Set down each entry exactly as given; pictures should not appear in the copy.

Edit tracking data
#####

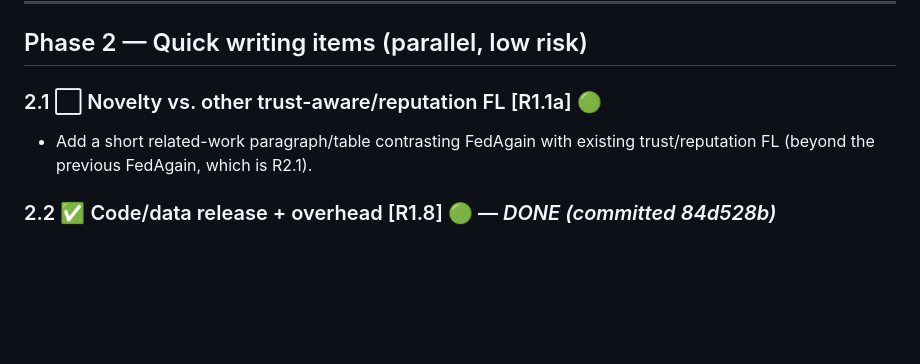
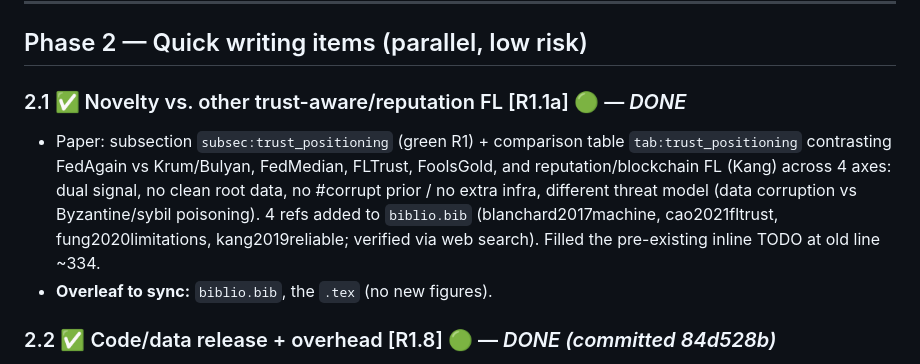
Before and after one commit to Ivanrs297/FedAgain, a Markdown page: docs/REVISION_ROADMAP.md, the part around the change. Rendered like a GitHub page; blank space fills up the shorter version.

Commit message:
Mark novelty-vs-trust-FL (R1.1a) done in roadmap
Co-Authored-By: Claude Opus 4.8 (1M context) <noreply@anthropic.com>

```diff
--- a/docs/REVISION_ROADMAP.md
+++ b/docs/REVISION_ROADMAP.md
@@ -39,9 +39,15 @@ framing + general fixes (🔵). Baselines FedBN/Scaffold/MOON implemented.
 
 ## Phase 2 — Quick writing items (parallel, low risk)
 
-### 2.1 ⬜ Novelty vs. other trust-aware/reputation FL  [R1.1a] 🟢
-- Add a short related-work paragraph/table contrasting FedAgain with existing
-  trust/reputation FL (beyond the previous FedAgain, which is R2.1).
+### 2.1 ✅ Novelty vs. other trust-aware/reputation FL  [R1.1a] 🟢 — *DONE*
+- Paper: subsection `subsec:trust_positioning` (green R1) + comparison table
+  `tab:trust_positioning` contrasting FedAgain vs Krum/Bulyan, FedMedian, FLTrust,
+  FoolsGold, and reputation/blockchain FL (Kang) across 4 axes: dual signal,
+  no clean root data, no #corrupt prior / no extra infra, different threat model
+  (data corruption vs Byzantine/sybil poisoning). 4 refs added to `biblio.bib`
+  (blanchard2017machine, cao2021fltrust, fung2020limitations, kang2019reliable;
+  verified via web search). Filled the pre-existing inline TODO at old line ~334.
+- **Overleaf to sync:** `biblio.bib`, the `.tex` (no new figures).
 
 ### 2.2 ✅ Code/data release + overhead  [R1.8] 🟢 — *DONE (committed 84d528b)*
 - `analysis/analyze_overhead.py` from the ledger: FedAgain 281s/run vs FedAvg
```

#####

** Exercise solution **
Before and after one commit to Ivanrs297/FedAgain, a Markdown page: docs/REVISION_ROADMAP.md, the part around the change. Rendered like a GitHub page; blank space fills up the shorter version.

Commit message:
Mark novelty-vs-trust-FL (R1.1a) done in roadmap
Co-Authored-By: Claude Opus 4.8 (1M context) <noreply@anthropic.com>

```diff
--- a/docs/REVISION_ROADMAP.md
+++ b/docs/REVISION_ROADMAP.md
@@ -39,9 +39,15 @@ framing + general fixes (🔵). Baselines FedBN/Scaffold/MOON implemented.
 
 ## Phase 2 — Quick writing items (parallel, low risk)
 
-### 2.1 ⬜ Novelty vs. other trust-aware/reputation FL  [R1.1a] 🟢
-- Add a short related-work paragraph/table contrasting FedAgain with existing
-  trust/reputation FL (beyond the previous FedAgain, which is R2.1).
+### 2.1 ✅ Novelty vs. other trust-aware/reputation FL  [R1.1a] 🟢 — *DONE*
+- Paper: subsection `subsec:trust_positioning` (green R1) + comparison table
+  `tab:trust_positioning` contrasting FedAgain vs Krum/Bulyan, FedMedian, FLTrust,
+  FoolsGold, and reputation/blockchain FL (Kang) across 4 axes: dual signal,
+  no clean root data, no #corrupt prior / no extra infra, different threat model
+  (data corruption vs Byzantine/sybil poisoning). 4 refs added to `biblio.bib`
+  (blanchard2017machine, cao2021fltrust, fung2020limitations, kang2019reliable;
+  verified via web search). Filled the pre-existing inline TODO at old line ~334.
+- **Overleaf to sync:** `biblio.bib`, the `.tex` (no new figures).
 
 ### 2.2 ✅ Code/data release + overhead  [R1.8] 🟢 — *DONE (committed 84d528b)*
 - `analysis/analyze_overhead.py` from the ledger: FedAgain 281s/run vs FedAvg
```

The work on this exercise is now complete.